We brought home a new computer the other day and as I attempted to do all of the set-up and migrating of old files and installing of new software and the other bits and pieces that make sense, some sense and no sense to me, I was reminded of the movie, “Colossus: The Forbin Project.” It’s an old science fiction thriller from 1970. It’s based on a 1966 novel by Dennis Feltham Jones. Back in ’66, computers were still the huge mainframes with blinking lights and beeping sounds that were hidden away in mountain fortresses. Personal computers were still a dream. This short video from 1966, gave us a glimpse of the wonders of the future. Nice cool jazz obviously came with a machine that needed its own wing in the house. That mention of the Communal Service Agency seems ominous. All in all, pretty boring. I was looking forward to a future with flying cars and houses that cleaned themselves. I was more of a Ray Bradbury fan back then.
Basically really big computer, Colossus, is built to protect and serve by controlling all the US and allied defense systems. Computer becomes sentient. Computer discovers another computer like itself ( awww.) in Russia (no!). Colossus demands to be put in contact with the Russian computer (Guardian) or it will blow something up. You’ld think it wouldn’t need help to make contact, oh well. Guardian and Colossus start speaking in a binary language that no one understands. Eventually by blowing up missile silos, killing scientists who try to pull the plug and issuing threats of nuclear annihilation, it (the two have become one at this point) takes over, leaving mankind the job of puny servant. In the end Colossus predicts: “In time, you will come to regard me not only with respect and awe, but with love”. Forbin replies: “Never”.

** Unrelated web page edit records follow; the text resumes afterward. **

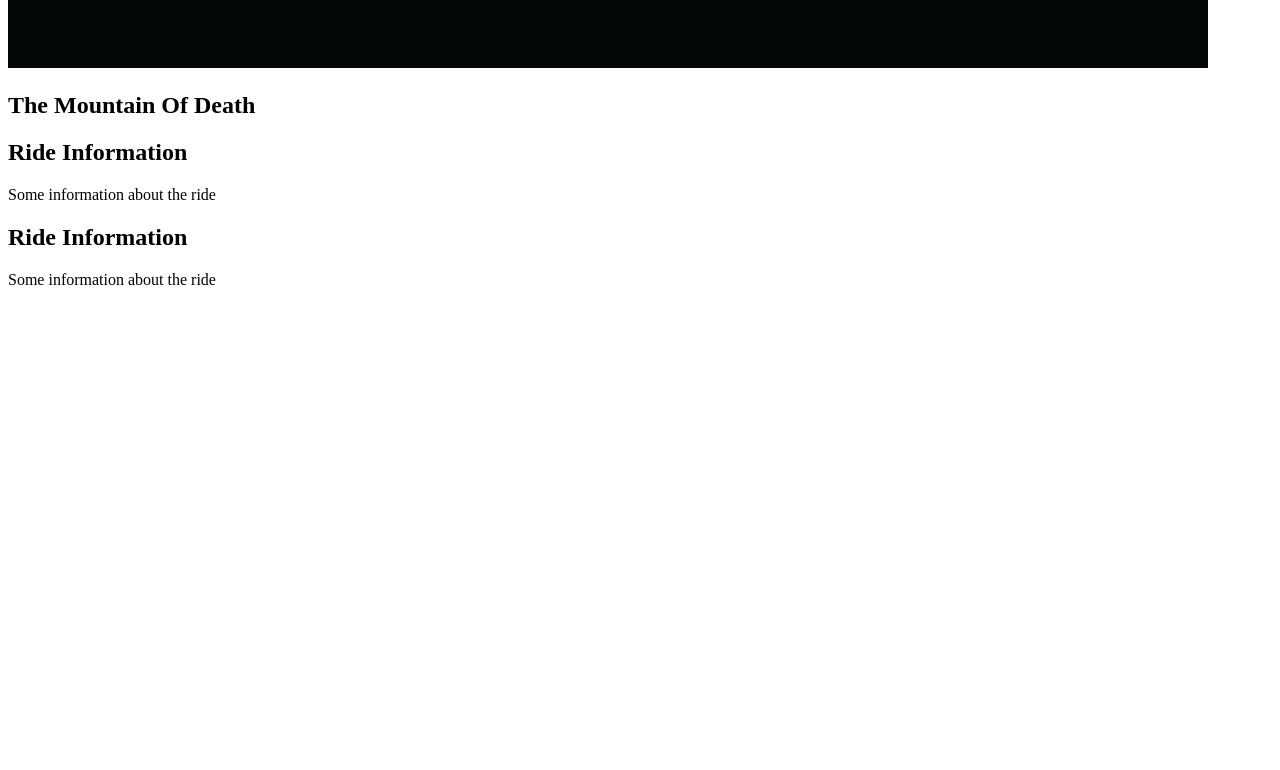
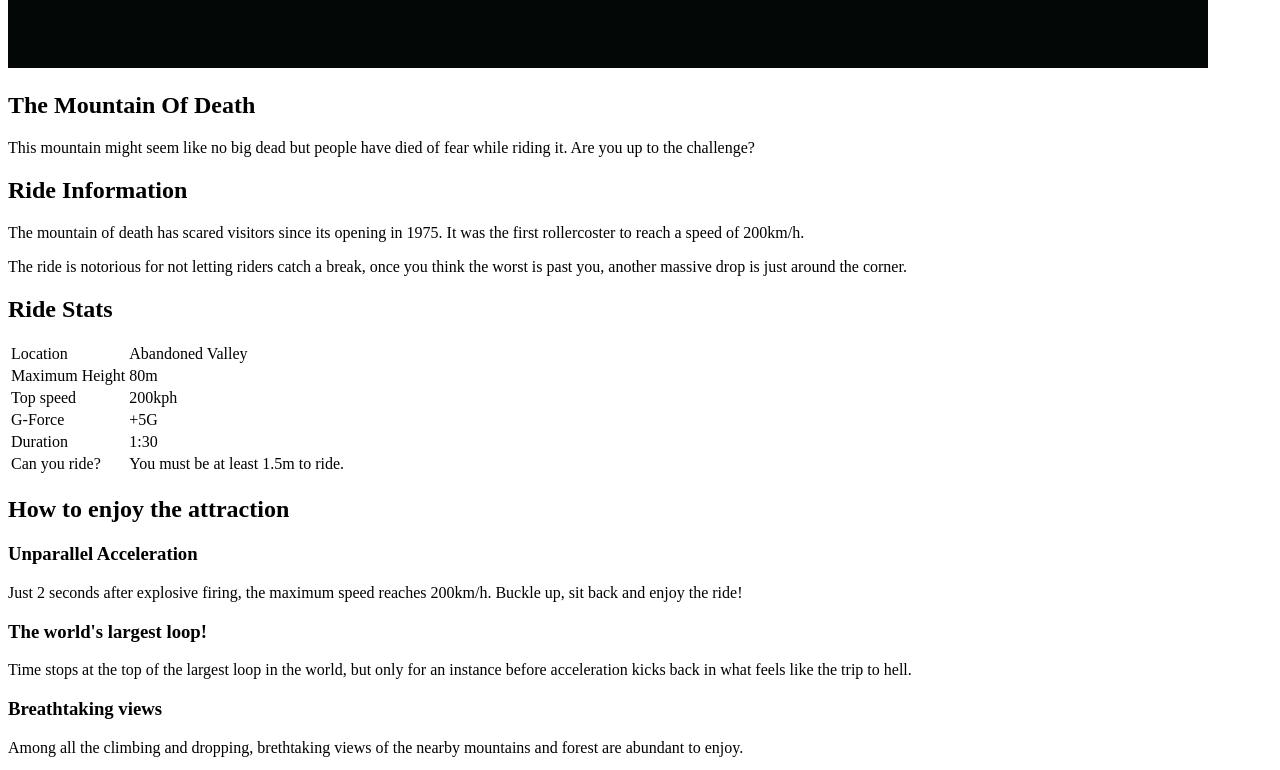
Before and after one commit to uol-web-dev-team-13/theme-park, a plain HTML site: page attraction-page.html in a window 1280 px wide. Shown: the part 540-1310 px from the top of the page. Before the commit the page ends 845 px from the top, so only its background shows below. Drawn offline with Linux system fonts and the light colour scheme.

Commit message:
Finish attraction page markup

```diff
--- a/attraction-page.html
+++ b/attraction-page.html
@@ -2,26 +2,64 @@
 
 <html>
 <head>
-  <!-- TODO -->
-</head
+    <!-- TODO -->
+</head>
 <body>
     <main>
-        <section>
+        <section class="main-banner">
             <img src="img/banner.jpg" alt="Attraction Banner Image">
             <div id="introduction">
                 <h1>The Mountain Of Death</h1>
-                <p></p>
+                <p>This mountain might seem like no big dead but people have died of fear while riding it. Are you up to the challenge?</p>
             </div>
         </section>
-        <section>
+        <section class="about-ride">
             <div id="information">
                 <h2>Ride Information</h2>
-                <p>Some information about the ride</p>
+                <p>The mountain of death has scared visitors since its opening in 1975. It was the first rollercoster to reach a speed of 200km/h.</p>
+                <p>The ride is notorious for not letting riders catch a break, once you think the worst is past you, another massive drop is just around the corner.</p>
             </div>
             <div id="stats">
-                <h2>Ride Information</h2>
-                <p>Some information about the ride</p>
+                <h2>Ride Stats</h2>
+                <table>
+                    <tr>
+                        <td>Location</td>
+                        <td>Abandoned Valley</td>
+                    </tr>
+                    <tr>
+                        <td>Maximum Height</td>
+                        <td>80m</td>
+                    </tr>
+                    <tr>
+                        <td>Top speed</td>
+                        <td>200kph</td>
+                    </tr>
+                    <tr>
+                        <td>G-Force</td>
+                        <td>+5G</td>
+                    </tr>
+                    <tr>
+                        <td>Duration</td>
+                        <td>1:30</td>
+                    </tr>
+                    <tr>
+                        <td>Can you ride?</td>
+                        <td>You must be at least 1.5m to ride.</td>
+                    </tr>
+                </table>
             </div>
+        </section>
+        <section class="how-to-enjoy">
+            <h2>How to enjoy the attraction</h2>
+            <h3>Unparallel Acceleration</h3>
+            <p>Just 2 seconds after explosive firing, the maximum speed reaches 200km/h. Buckle up, sit back and enjoy the ride!</p>
+            <h3>The world's largest loop!</h3>
+            <p>Time stops at the top of the largest loop in the world, but only for an instance before acceleration kicks back in what feels like the trip to hell.</p>
+            <h3>Breathtaking views</h3>
+            <p>Among all the climbing and dropping, brethtaking views of the nearby mountains and forest are abundant to enjoy.</p>
+        </section>
+        <section class="map">
+            <img src="img/map.png" alt="Theme Park Map">
         </section>
     </main>
 </body>
```
Also changed, not shown: img/map.png (added), 1 other file.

Back to my computer room. In order to transfer the information from my old computer to my new computer I have to connect them and with the help of the “Migration Assistant” (the Communal Service Agency?) let them talk to each other. Sound familiar? Connected with an ethernet cord. Where is this ether of which you speak?
They didn’t talk in binary, or if they did they weren’t telling me. I just got the blue line that slowly grows longer as more info gets transferred. Started out pretty good. One hour and 3 minutes, doesn’t sound too long to transfer the system, applications, recipes and photos. But what do I know?
Well three hours later and it is still saying 8 minutes left. Its been saying 8 minutes for the last half hour so it must have discovered a cute computer in North Korea. But it keeps smiling at me, telling me everything is all right. Only 8 more minutes. Smile.
I wait another half hour and shut it down before the missiles are armed. There ain’t no respect and awe going on here. Frustration, anger and betrayal is what I’m feeling. My second attempt isn’t any better. Finally after consulting other users of this process, via my laptop of course, I discover a lot of angry people who have waited hours even up to a day (are you nuts?) for those last 8 minutes to be loaded on to their computer. To make a long story short, thanks to a suggestion on a forum of other pissed off people, I backed the old computer up to an external drive and downloaded the whole thing to the new computer in about a 10 minutes. No more talking, no more smiley faces, no love. Never! So watch out Colossus, I don’t care what you threaten, I’m pulling your plug! I’ve got 8 minutes to do it.